I really enjoyed this short presentation on our current dominant educational model and its--in many ways--lack of relevance (and sense) at this time. Didn't hurt that the speaker moved quickly and seamlessly from topic to topic in a way that reminded me of Eddie Izzard:
via Stephen's Lighthouse
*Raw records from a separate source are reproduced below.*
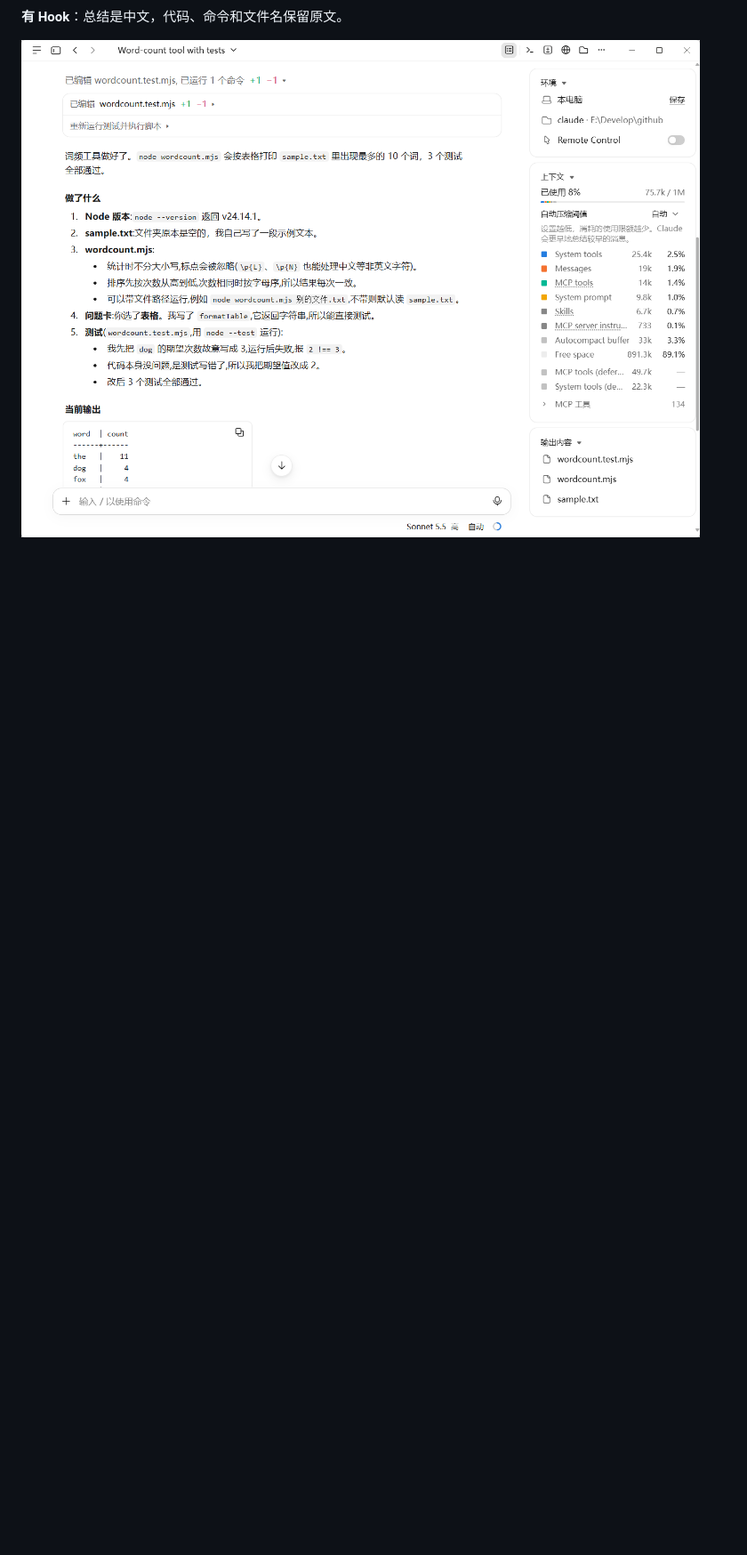
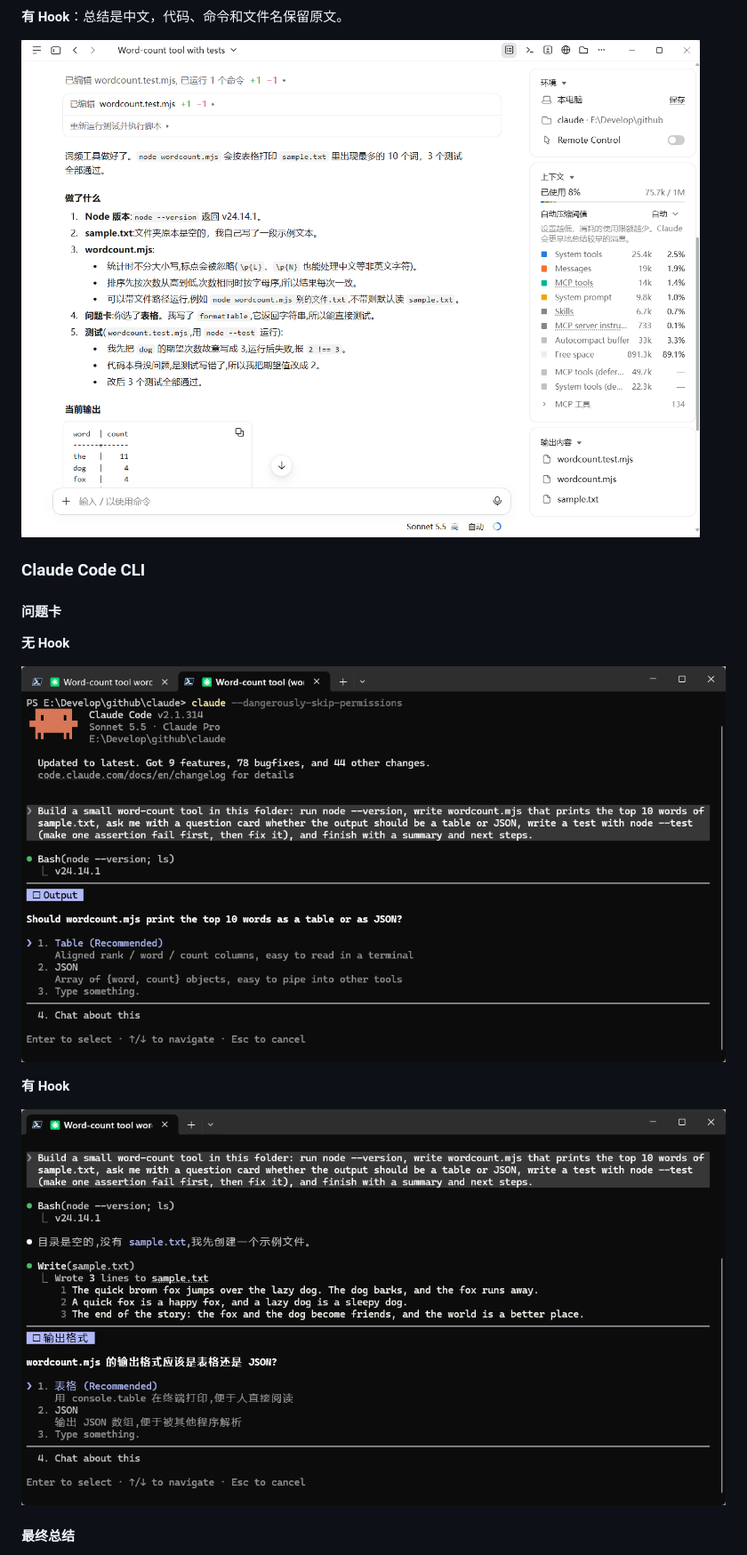
Before and after one commit to chrichuang218/claude-zh-reply-guard, a Markdown page: README.md, the part around one of its changes. Shown at 89% size. Drawn GitHub-style; pictures changed too: docs/images/cli-question-off.png (added), docs/images/cli-question-on.png (added); blank space fills up the shorter version.

Commit message:
docs: 保留 CLI 对比截图
Co-Authored-By: Claude Opus 5.5 <noreply@anthropic.com>

```diff
--- a/README.md
+++ b/README.md
@@ -41,3 +41,18 @@ Build a small word-count tool in this folder: run `node --version`, write `wordc
 **有 Hook**：总结是中文，代码、命令和文件名保留原文。
 
 ![有 Hook：中文总结](docs/images/summary-on.png)
+
+### Claude Code CLI
+
+#### 问题卡
+
+**无 Hook**
+
+![CLI 无 Hook：英文问题卡](docs/images/cli-question-off.png)
+
+**有 Hook**
+
+![CLI 有 Hook：中文问题卡](docs/images/cli-question-on.png)
+
+#### 最终总结
+
```
Also changed, not shown: other parts of README.md (+11 -4 lines), docs/images/cli-summary-off.png (added), docs/images/cli-summary-on.png (added).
More and more across the web, I've been seeing the idea that real growth or solutions or invention comes from groups, not individuals, and it made me think about how I dreaded group assignments in school because of the way they usually turned out: not with the group working together, but with individuals taking a portion of the work and doing (or not doing) it, then the group rushing to slap it all together in a way that barely cohered before presenting the finished piece. The times I can remember groups working really creatively, the excitement of working together, was when we were given a problem to solve--as opposed to "Do a group report on art in Japan." The problem-solving type of group project was usually assigned in a science class, the "do a group report" in humanities classes. As a parent and someone interested in the future of education, I'd like to see more problem-solving-type group activities assigned in humanities classes. The first (not great) example that comes to mind: "You're a group of representational painters, making your living painting portraits and landscapes. Photography has just been invented. How do you respond? What should painting do now?" rather than "Do a group report on Cubism or Impressionism."